Conquest of the New World
Trade edicts allow you to create a trade route with another kingdom, increasing the BP you gain every month, as well as possibly increasing your Fame and other kingdom statistics.
To plan a trade route, select another kingdom as your trade partner and determine the distance in hexes from a settlement in your kingdom to a settlement in the target kingdom, tracing the path of the trade route rather than a direct line. A trade route can pass through grassland, desert, or any terrain that has a road or highway. If your settlement contains a Pier, the trade route can pass along rivers and coastal hexes. If your settlement contains a Waterfront, your trade route can pass through water hexes.
Longer trade routes are harder to maintain than short ones, but larger kingdoms must trade further afield to make a profit. To determine the effective length of your trade route, count hexes with roads or rivers as 1, grassland and desert hexes without roads/rivers as 2, and water hexes and highway hexes as 1/2. This total distance is the Trade Route Length (TRL). Divide the Trade Route Length by 10 to get the Route Modifier (RM). Subtract the TRL from your kingdom’s Size to get the Length Modifier (LM), with a minimum LM of 0.
Establishing a trade route takes 1 hex per day along Roads and Rivers (upstream), 2 along coastlines, and 4 along water or Rivers (downstream). If the journey requires 1 month or more, you gain no benefits from it until the turn the traders arrive at their destination.
You must invest at least 5 BP into the initial trade expedition using this trade route. The first time your traders reach the destination settlement, attempt an Economy check, a Loyalty check, and a Stability check with the following modifiers:
+ settlement Production – settlement Corruption – Route Modifier (RM) – Length Modifier (LM)
|0||The trade route is a total loss; Fame -1 and Unrest +1|
|1||The expedition fails to reach its destination but sells its goods elsewhere for 1d4 BP for each 5 BP invested|
|2||The trade route is established; Economy +1; Treasury increases by the RM + 2d4 BP per 5 BP invested initially. (eg: if you invested 5 BP in a trade route with an RM of 2, Treasury increases by 2 + 2d4 BP)|
|3||The trade route is established and is a great success; Economy +2; Fame +1; Treasury increases by the RM + 2d4 BP per 5 BP invested|
|Each critical success adds an additional 1d4 BP to the total return.
Each critical failure decreases Fame by 1, or increases Unrest by 1 (Treasurer’s choice).
An established trade route provides its benefits for 1 year. A kingdom can have one of each of the following types of trade route. Each type requires certain buildings in your settlement, and each increases the Economy bonus from a successful trade route.

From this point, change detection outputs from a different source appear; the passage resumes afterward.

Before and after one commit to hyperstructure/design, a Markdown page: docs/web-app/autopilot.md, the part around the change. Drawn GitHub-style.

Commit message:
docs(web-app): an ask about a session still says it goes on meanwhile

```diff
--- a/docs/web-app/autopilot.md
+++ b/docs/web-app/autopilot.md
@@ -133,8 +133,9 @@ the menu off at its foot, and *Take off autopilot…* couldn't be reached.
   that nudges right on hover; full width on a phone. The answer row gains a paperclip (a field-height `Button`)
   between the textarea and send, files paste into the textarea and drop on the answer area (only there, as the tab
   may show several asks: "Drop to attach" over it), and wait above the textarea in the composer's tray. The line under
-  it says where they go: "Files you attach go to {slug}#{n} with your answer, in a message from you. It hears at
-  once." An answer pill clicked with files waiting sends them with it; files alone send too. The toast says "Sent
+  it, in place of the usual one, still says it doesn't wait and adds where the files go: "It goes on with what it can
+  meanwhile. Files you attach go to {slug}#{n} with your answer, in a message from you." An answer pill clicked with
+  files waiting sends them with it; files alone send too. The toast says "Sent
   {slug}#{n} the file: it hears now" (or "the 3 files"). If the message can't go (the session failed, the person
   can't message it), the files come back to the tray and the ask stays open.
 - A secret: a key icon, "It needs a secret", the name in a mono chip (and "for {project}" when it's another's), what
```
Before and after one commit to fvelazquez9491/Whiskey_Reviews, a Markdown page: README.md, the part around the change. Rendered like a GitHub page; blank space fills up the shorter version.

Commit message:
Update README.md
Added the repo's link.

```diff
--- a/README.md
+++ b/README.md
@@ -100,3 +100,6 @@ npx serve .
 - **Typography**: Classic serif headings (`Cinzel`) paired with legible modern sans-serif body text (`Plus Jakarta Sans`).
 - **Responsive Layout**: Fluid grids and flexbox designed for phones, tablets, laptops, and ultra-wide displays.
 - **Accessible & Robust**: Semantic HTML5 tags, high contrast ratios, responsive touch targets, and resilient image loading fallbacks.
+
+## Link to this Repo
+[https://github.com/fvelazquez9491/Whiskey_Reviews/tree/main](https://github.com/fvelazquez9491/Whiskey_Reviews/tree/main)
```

If your kingdom has surplus production from farms and fisheries that reduces its Consumption to below 0, you may export food. A successful food trade route increases Economy by 1 for every 10 Farms and Fisheries (or part thereof) in the kingdom; this benefit is lost in any month that Farms and Fisheries do not reduce Consumption below 0. You must have at least 1 Granary and 1 Stockyard in your originating settlement.
The trade route transports goods such as weapons and textiles. Count all Guildhalls, Smithies, Shops, Trade Shops, and Tanneries in the starting settlement and divide by 10 (round up); a successful goods trade route increases Economy by this amount. You must have at least 1 Guildhall in your originating settlement.
This trade route carries exotic goods such as art, musical instruments, books, spices, dyes, and magic items. Count all Alchemists, Exotic Artisans, Herbalists, and Luxury Stores in the starting settlement and divide by 10 (round up); a successful luxuries trade route increases Economy by that amount. You must have at least 1 Luxury Store in your originating settlement.
This trade route carries common raw materials such as lumber, stone, ore, or metal. A successful raw materials trade route increases Economy by 1 for every 10 Mines, Quarries, and Sawmills (or part thereof) in the kingdom. You must have at least 1 Foundry in the originating settlement to count Mines.
War and Trade Routes
If you go to war with another Kingdom with which you have a trade route, the benefits of that Route cease immediately and your kingdom suffers an Economy penalty equal to the previous benefit for one turn. (eg: if you had a trade route providing +2 Economy, you lose the benefit and take -2 Economy for the next turn).